An American academic has developed a concrete mixture that can carry enough electrical current to melt ice during winter storms
University of Nebraska-Lincoln professor of civil engineering Chris Tuan has patented the concrete mixture, which contains enough current to melt ice while remaining safe to touch. Tuan added a steel shavings and carbon particles to make up 20% of a standard concrete mixture.
Now the research team is demonstrating the concrete’s de-icing performance to the Federal Aviation Administration for testing until the end of March. If successful it could be integrated into the tarmac of a major US airport.

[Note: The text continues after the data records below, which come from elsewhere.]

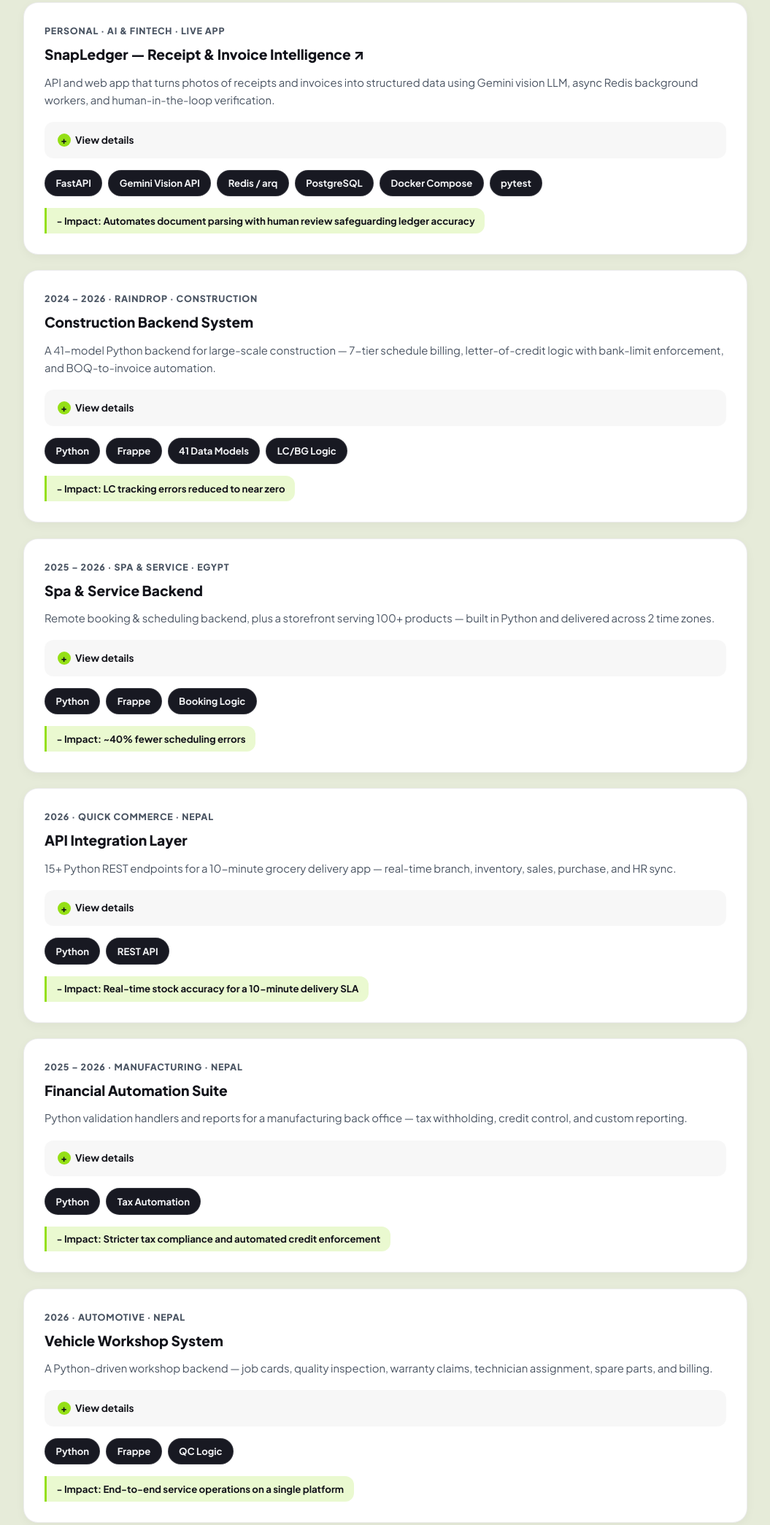
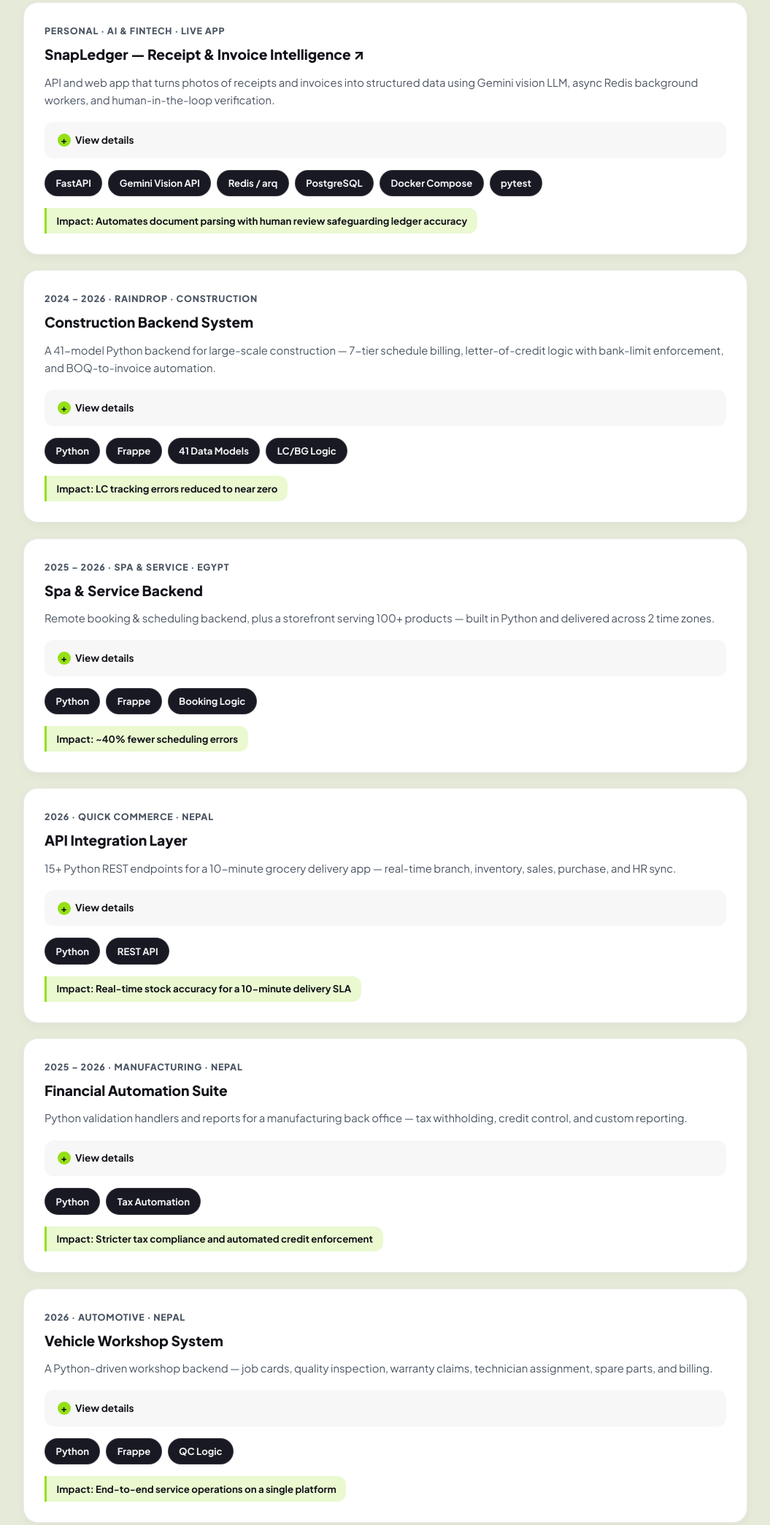
Before and after one commit to DikshyaPaudel/DikshyaPaudel.github.io, a plain HTML site: page index.html in a window 1280 px wide. Shown: the part 3635-5725 px from the top of the page at 73% size, without its empty margins (112-1167 px from the left). Drawn offline with Linux system fonts and the light colour scheme.

Commit message:
Remove hyphens from impact statements in index.html

```diff
--- a/index.html
+++ b/index.html
@@ -1234,7 +1234,7 @@
             </div>
 
             <div class="impact-badge">
-              - Impact: Automates document parsing with human review safeguarding ledger accuracy
+              Impact: Automates document parsing with human review safeguarding ledger accuracy
             </div>
           </article>
 
@@ -1261,7 +1261,7 @@
             </div>
 
             <div class="impact-badge">
-              - Impact: LC tracking errors reduced to near zero
+              Impact: LC tracking errors reduced to near zero
             </div>
           </article>
 
@@ -1287,7 +1287,7 @@
             </div>
 
             <div class="impact-badge">
-              - Impact: ~40% fewer scheduling errors
+              Impact: ~40% fewer scheduling errors
             </div>
           </article>
 
@@ -1313,7 +1313,7 @@
             </div>
 
             <div class="impact-badge">
-              - Impact: Real-time stock accuracy for a 10-minute delivery SLA
+              Impact: Real-time stock accuracy for a 10-minute delivery SLA
             </div>
           </article>
 
@@ -1339,7 +1339,7 @@
             </div>
 
             <div class="impact-badge">
-              - Impact: Stricter tax compliance and automated credit enforcement
+              Impact: Stricter tax compliance and automated credit enforcement
             </div>
           </article>
 
@@ -1366,7 +1366,7 @@
             </div>
 
             <div class="impact-badge">
-              - Impact: End-to-end service operations on a single platform
+              Impact: End-to-end service operations on a single platform
             </div>
           </article>
 
@@ -1393,7 +1393,7 @@
             </div>
 
             <div class="impact-badge">
-              - Impact: Categorized expense tracking with OAuth login
+              Impact: Categorized expense tracking with OAuth login
             </div>
           </article>
 
@@ -1421,7 +1421,7 @@
             </div>
 
             <div class="impact-badge">
-              - Impact: Open-source LC lifecycle for construction finance
+              Impact: Open-source LC lifecycle for construction finance
             </div>
           </article>
 
```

Tuan said: “To my surprise, they don’t want to use it for the runways. What they need is the tarmac around the gated areas cleared, because they have so many carts to unload – luggage service, food service, trash service, fuel service – that all need to get into those areas.
“They said that if we can heat that kind of tarmac, then there would be (far fewer) weather-related delays. We’re very optimistic.”
It’s not the first time Tuan has worked on conductive concrete. In 2002, Tuan and the Nebraska Department of Roads inlaid the 150-foot Roca Spur Bridge with 52 conductive slabs that successfully de-iced its surface during a five-year trial run.
“Bridges always freeze up first, because they’re exposed to the elements on top and bottom,” Tuan said. “It’s not cost-effective to build entire roadways using conductive concrete, but you can use it at certain locations where you always get ice or have potholes.”
Tuan developed the concrete with the assistance of Lim Nguyen, associate professor of electrical and computer engineering; Bing Chen, professor of electrical and computer engineering; and Sherif Yehia, a professor at the American University of Sharjah who earned his doctorate in civil engineering at UNL. The FAA is currently funding the team’s research, which has also received past support from the Nebraska Department of Roads.